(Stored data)
>>>

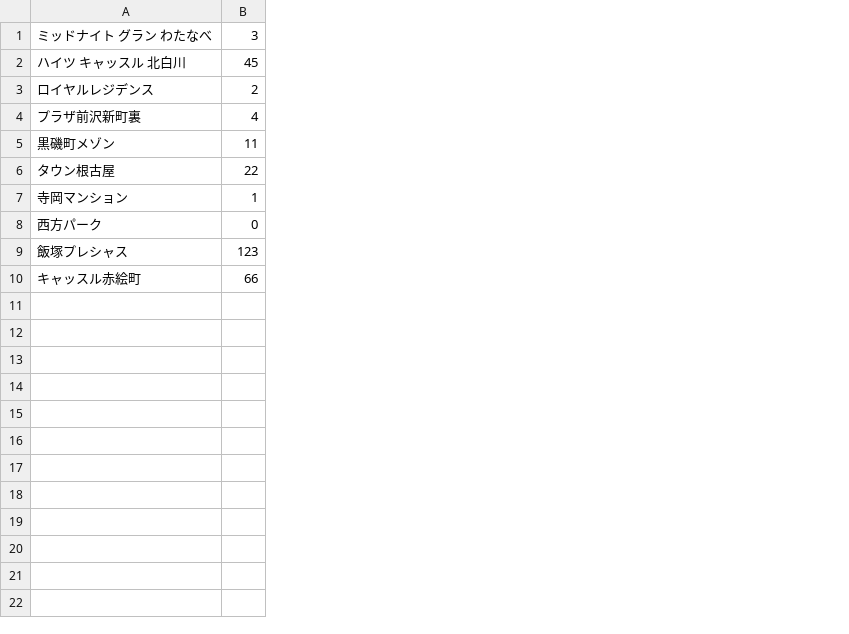
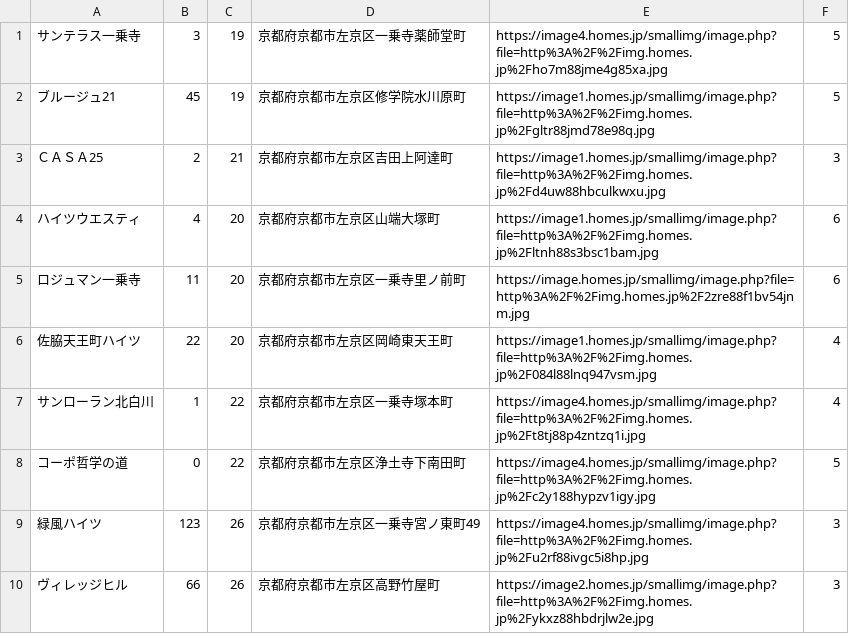
Before and after one commit to taowata/apartment_hunting, a CSV file: static/apartments.csv, drawn as a sheet; removed rows and columns are numbered as before the commit, all else as after; the diff names each change by its address in the sheet, - before the commit and + after, or states it on an @@ line.

```diff
--- a/static/apartments.csv
+++ b/static/apartments.csv
-column A, rows 1-10: ミッドナイト グラン わたなべ | ハイツ キャッスル 北白川 | ロイヤルレジデンス | プラザ前沢新町裏 | 黒磯町メゾン | タウン根古屋 | 寺岡マンション | 西方パーク | 飯塚プレシャス | キャッスル赤絵町
+column A, rows 1-10: サンテラス一乗寺 | ブルージュ21 | ＣＡＳＡ25 | ハイツウエスティ | ロジュマン一乗寺 | 佐脇天王町ハイツ | サンローラン北白川 | コーポ哲学の道 | 緑風ハイツ | ヴィレッジヒル
+column C, rows 1-10: 19 | 19 | 21 | 20 | 20 | 20 | 22 | 22 | 26 | 26
+column D, rows 1-10: 京都府京都市左京区一乗寺薬師堂町 | 京都府京都市左京区修学院水川原町 | 京都府京都市左京区吉田上阿達町 | 京都府京都市左京区山端大塚町 | 京都府京都市左京区一乗寺里ノ前町 | 京都府京都市左京区岡崎東天王町 | 京都府京都市左京区一乗寺塚本町 | 京都府京都市左京区浄土寺下南田町 | 京都府京都市左京区一乗寺宮ノ東町49 | 京都府京都市左京区高野竹屋町
+column E, rows 1-10: https://image4.homes.jp/smallimg/image.php?file=http%3A%2F%2Fimg.homes.jp%2Fho7m88jme4g85xa.jpg | https://image1.homes.jp/smallimg/image.php?file=http%3A%2F%2Fimg.homes.jp%2Fgltr88jmd78e98q.jpg | https://image1.homes.jp/smallimg/image.php?file=http%3A%2F%2Fimg.homes.jp%2Fd4uw88hbculkwxu.jpg | https://image1.homes.jp/smallimg/image.php?file=http%3A%2F%2Fimg.homes.jp%2Fltnh88s3bsc1bam.jpg | https://image.homes.jp/smallimg/image.php?file=http%3A%2F%2Fimg.homes.jp%2F2zre88f1bv54jnm.jpg | https://image1.homes.jp/smallimg/image.php?file=http%3A%2F%2Fimg.homes.jp%2F084l88lnq947vsm.jpg | https://image4.homes.jp/smallimg/image.php?file=http%3A%2F%2Fimg.homes.jp%2Ft8tj88p4zntzq1i.jpg | https://image4.homes.jp/smallimg/image.php?file=http%3A%2F%2Fimg.homes.jp%2Fc2y188hypzv1igy.jpg | https://image4.homes.jp/smallimg/image.php?file=http%3A%2F%2Fimg.homes.jp%2Fu2rf88ivgc5i8hp.jpg | https://image2.homes.jp/smallimg/image.php?file=http%3A%2F%2Fimg.homes.jp%2Fykxz88hbdrjlw2e.jpg
+column F, rows 1-10: 5 | 5 | 3 | 6 | 6 | 4 | 4 | 5 | 3 | 3
```
Also changed, not shown: 5 other files.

<<<

Return the lines above exactly; the images are not part of the copy.

Solved exercise>
Before and after one commit to taowata/apartment_hunting, a CSV file: static/apartments.csv, drawn as a sheet; removed rows and columns are numbered as before the commit, all else as after; the diff names each change by its address in the sheet, - before the commit and + after, or states it on an @@ line.

```diff
--- a/static/apartments.csv
+++ b/static/apartments.csv
-column A, rows 1-10: ミッドナイト グラン わたなべ | ハイツ キャッスル 北白川 | ロイヤルレジデンス | プラザ前沢新町裏 | 黒磯町メゾン | タウン根古屋 | 寺岡マンション | 西方パーク | 飯塚プレシャス | キャッスル赤絵町
+column A, rows 1-10: サンテラス一乗寺 | ブルージュ21 | ＣＡＳＡ25 | ハイツウエスティ | ロジュマン一乗寺 | 佐脇天王町ハイツ | サンローラン北白川 | コーポ哲学の道 | 緑風ハイツ | ヴィレッジヒル
+column C, rows 1-10: 19 | 19 | 21 | 20 | 20 | 20 | 22 | 22 | 26 | 26
+column D, rows 1-10: 京都府京都市左京区一乗寺薬師堂町 | 京都府京都市左京区修学院水川原町 | 京都府京都市左京区吉田上阿達町 | 京都府京都市左京区山端大塚町 | 京都府京都市左京区一乗寺里ノ前町 | 京都府京都市左京区岡崎東天王町 | 京都府京都市左京区一乗寺塚本町 | 京都府京都市左京区浄土寺下南田町 | 京都府京都市左京区一乗寺宮ノ東町49 | 京都府京都市左京区高野竹屋町
+column E, rows 1-10: https://image4.homes.jp/smallimg/image.php?file=http%3A%2F%2Fimg.homes.jp%2Fho7m88jme4g85xa.jpg | https://image1.homes.jp/smallimg/image.php?file=http%3A%2F%2Fimg.homes.jp%2Fgltr88jmd78e98q.jpg | https://image1.homes.jp/smallimg/image.php?file=http%3A%2F%2Fimg.homes.jp%2Fd4uw88hbculkwxu.jpg | https://image1.homes.jp/smallimg/image.php?file=http%3A%2F%2Fimg.homes.jp%2Fltnh88s3bsc1bam.jpg | https://image.homes.jp/smallimg/image.php?file=http%3A%2F%2Fimg.homes.jp%2F2zre88f1bv54jnm.jpg | https://image1.homes.jp/smallimg/image.php?file=http%3A%2F%2Fimg.homes.jp%2F084l88lnq947vsm.jpg | https://image4.homes.jp/smallimg/image.php?file=http%3A%2F%2Fimg.homes.jp%2Ft8tj88p4zntzq1i.jpg | https://image4.homes.jp/smallimg/image.php?file=http%3A%2F%2Fimg.homes.jp%2Fc2y188hypzv1igy.jpg | https://image4.homes.jp/smallimg/image.php?file=http%3A%2F%2Fimg.homes.jp%2Fu2rf88ivgc5i8hp.jpg | https://image2.homes.jp/smallimg/image.php?file=http%3A%2F%2Fimg.homes.jp%2Fykxz88hbdrjlw2e.jpg
+column F, rows 1-10: 5 | 5 | 3 | 6 | 6 | 4 | 4 | 5 | 3 | 3
```
Also changed, not shown: 5 other files.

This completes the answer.